Great Britain's Hannah Cockroft became the first athlete to break a world record at the Olympic Stadium.
The 19-year-old picked up bronze in the women's 100m multi-classification final of the Visa London Disability Athletics Challenge, which forms part of the testing programme for London 2012.
Despite finishing in third place, Cockroft's time of 18.56 seconds saw her lead the way in the T34 class and break the world record.
"I just wasn't expecting that," she said. "What can you say? That's history made.
"It just came out of nowhere. I raced on Sunday and wasn't expecting much today.
"I was a bit apprehensive before the race and then that happens. I just don't know what to say."

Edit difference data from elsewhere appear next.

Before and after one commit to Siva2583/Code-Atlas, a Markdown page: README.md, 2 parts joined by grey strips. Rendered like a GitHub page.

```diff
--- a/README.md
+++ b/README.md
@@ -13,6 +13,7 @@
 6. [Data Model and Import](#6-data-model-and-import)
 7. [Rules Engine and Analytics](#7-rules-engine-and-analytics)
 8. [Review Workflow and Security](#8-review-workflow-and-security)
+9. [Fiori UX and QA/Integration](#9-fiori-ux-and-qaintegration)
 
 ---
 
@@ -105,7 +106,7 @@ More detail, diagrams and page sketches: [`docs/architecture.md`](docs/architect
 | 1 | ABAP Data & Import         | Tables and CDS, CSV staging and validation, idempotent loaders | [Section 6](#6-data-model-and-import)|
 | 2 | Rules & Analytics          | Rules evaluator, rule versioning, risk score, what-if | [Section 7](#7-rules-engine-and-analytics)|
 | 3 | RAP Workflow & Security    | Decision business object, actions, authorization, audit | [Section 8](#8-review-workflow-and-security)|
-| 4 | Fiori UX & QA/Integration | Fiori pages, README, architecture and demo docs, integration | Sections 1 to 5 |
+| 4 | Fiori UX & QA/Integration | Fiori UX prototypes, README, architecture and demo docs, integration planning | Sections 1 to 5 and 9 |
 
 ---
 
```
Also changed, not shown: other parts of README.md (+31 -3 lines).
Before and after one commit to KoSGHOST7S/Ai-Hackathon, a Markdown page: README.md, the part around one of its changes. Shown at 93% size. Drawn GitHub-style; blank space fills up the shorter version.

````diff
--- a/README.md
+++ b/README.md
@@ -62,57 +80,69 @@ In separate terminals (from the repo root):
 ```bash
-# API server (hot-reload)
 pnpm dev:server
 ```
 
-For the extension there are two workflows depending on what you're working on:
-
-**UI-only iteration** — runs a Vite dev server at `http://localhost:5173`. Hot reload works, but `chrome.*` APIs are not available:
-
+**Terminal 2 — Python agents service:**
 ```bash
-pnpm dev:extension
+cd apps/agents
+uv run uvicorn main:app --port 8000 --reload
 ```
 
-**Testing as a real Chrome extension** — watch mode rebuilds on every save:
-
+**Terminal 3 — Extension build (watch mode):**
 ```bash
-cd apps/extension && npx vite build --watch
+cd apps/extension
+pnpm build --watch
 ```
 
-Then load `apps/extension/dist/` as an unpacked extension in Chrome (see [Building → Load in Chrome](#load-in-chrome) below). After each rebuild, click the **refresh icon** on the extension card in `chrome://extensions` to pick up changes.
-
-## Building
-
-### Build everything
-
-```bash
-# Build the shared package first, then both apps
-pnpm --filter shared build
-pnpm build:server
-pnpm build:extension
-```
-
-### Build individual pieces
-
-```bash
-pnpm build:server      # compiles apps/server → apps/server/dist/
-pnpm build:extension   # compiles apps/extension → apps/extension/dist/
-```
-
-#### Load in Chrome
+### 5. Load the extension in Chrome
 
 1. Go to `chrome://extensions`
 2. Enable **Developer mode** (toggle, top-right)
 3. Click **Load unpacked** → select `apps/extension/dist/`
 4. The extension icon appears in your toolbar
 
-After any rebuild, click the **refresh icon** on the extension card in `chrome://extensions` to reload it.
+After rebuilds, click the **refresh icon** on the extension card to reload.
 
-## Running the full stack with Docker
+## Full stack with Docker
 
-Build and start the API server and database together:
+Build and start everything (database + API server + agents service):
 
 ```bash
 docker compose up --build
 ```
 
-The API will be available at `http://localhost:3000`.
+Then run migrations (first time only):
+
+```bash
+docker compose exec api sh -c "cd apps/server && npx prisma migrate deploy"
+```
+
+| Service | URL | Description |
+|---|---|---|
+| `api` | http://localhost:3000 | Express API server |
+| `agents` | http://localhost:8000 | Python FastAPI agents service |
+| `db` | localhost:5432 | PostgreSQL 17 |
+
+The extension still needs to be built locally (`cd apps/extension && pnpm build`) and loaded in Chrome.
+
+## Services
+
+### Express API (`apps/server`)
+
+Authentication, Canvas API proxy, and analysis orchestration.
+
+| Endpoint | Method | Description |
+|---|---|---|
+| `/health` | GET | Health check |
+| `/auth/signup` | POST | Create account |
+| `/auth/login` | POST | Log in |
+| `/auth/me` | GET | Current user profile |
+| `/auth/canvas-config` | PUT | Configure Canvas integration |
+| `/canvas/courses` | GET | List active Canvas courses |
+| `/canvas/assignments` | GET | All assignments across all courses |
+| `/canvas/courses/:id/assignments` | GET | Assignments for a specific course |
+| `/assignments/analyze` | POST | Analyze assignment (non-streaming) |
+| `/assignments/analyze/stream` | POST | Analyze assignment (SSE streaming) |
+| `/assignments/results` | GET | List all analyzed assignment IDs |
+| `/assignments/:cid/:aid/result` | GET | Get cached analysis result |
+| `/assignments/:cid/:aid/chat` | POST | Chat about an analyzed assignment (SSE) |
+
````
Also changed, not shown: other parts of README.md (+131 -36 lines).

Cockroft's record-winning performance was made all the more impressive by her heavily-disrupted preparations for the race.
"We were running three or four hours behind schedule because of a coach crash on the way here," she said.
"So I missed my call up, I missed my warm-up. I had to literally go straight on to the track.
"It's not exactly the best preparation, so hopefully I can break the record by a lot more than that.
"I wasn't prepared at all today but it was a great performance."
Ireland's Michael McKillop became the first male athlete to set a world record at the Olympic Stadium less than half an hour later.
The Antrim athlete led home the field in the multi-classification 1,500m final, with his time of three minutes 59.54 seconds beating his previous world best T37 time by 15 seconds.
"It was incredible and enjoyable and an experience I wanted to get out of my system," said the reigning 800m Paralympic gold medallist.
"It's one of those things - you want to walk into a stadium for the Paralympic final without worrying or thinking 'oh my god' the stadium is huge or the track bigger."
Britain's Paul Blake competed in the same race and was also able to celebrate a world record, with his time of four minutes 34.42 seconds a new best for the T36 1,500m.
Richard Whitehead became the fourth and final world record-breaking athlete of the day, cutting his own 200m T42 world best time to 25.50 seconds.
"The whole atmosphere here today was great," he said.
"It's an important day for GB athletes to gain confidence and a little bit of success under the spotlight.
"I said I'd do 25.5-dead and I did. That's what I wanted to do.
"I wanted to set a marker. Hopefully, this will go around the world and can tell certain other athletes that they need to step up if they want to challenge me."